(Dataset records)
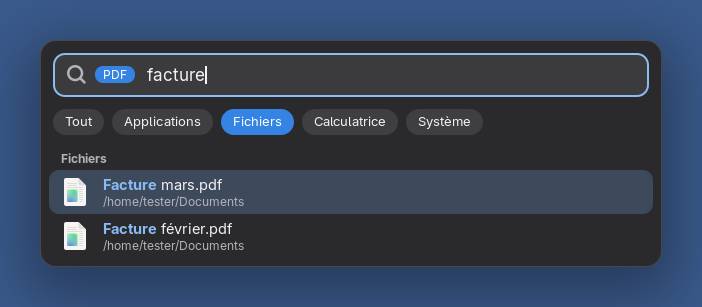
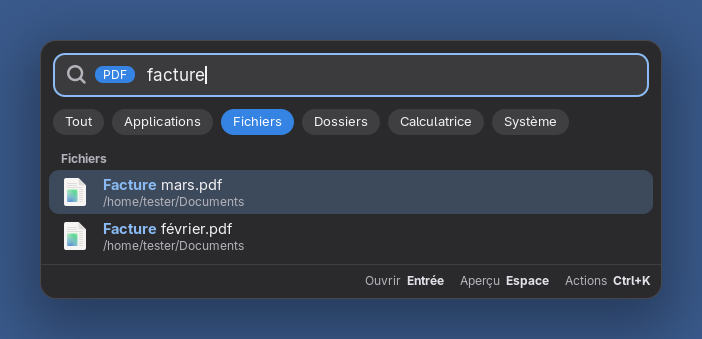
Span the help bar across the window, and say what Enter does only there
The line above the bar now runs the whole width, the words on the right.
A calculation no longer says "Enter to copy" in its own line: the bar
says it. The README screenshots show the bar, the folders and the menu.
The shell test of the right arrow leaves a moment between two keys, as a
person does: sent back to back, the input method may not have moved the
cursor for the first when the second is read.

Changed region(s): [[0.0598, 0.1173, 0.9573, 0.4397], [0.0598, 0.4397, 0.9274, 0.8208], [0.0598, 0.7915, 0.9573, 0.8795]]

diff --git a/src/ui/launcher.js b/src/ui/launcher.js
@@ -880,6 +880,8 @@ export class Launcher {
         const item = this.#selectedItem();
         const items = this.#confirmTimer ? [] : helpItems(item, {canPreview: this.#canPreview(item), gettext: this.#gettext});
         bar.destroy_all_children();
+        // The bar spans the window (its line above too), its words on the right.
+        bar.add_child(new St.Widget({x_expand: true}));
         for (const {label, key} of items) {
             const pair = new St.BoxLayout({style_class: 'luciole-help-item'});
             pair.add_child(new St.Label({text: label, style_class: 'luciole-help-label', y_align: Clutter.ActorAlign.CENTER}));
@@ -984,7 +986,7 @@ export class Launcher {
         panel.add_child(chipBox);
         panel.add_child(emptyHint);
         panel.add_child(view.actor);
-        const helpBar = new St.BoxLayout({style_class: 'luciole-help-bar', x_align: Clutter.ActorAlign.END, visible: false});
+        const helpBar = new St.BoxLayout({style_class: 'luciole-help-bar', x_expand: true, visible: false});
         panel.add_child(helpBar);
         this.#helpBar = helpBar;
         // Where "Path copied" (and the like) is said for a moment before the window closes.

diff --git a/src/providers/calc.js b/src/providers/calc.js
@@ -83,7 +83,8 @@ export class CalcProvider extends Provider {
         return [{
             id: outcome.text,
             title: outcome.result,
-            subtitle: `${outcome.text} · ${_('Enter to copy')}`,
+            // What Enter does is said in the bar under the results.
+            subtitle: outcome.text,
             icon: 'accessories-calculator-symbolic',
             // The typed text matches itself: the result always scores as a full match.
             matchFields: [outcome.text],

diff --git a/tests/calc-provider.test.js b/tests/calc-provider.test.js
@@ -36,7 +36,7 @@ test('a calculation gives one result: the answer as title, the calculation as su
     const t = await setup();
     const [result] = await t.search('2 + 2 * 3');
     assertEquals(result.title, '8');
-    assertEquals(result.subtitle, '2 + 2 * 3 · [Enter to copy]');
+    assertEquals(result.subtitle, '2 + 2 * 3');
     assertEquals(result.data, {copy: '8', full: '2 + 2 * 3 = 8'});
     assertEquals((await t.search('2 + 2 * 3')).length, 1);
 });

— Task to carry out —
The number of lines above containing the word "luciole" is all that should be returned.

— Response below —
4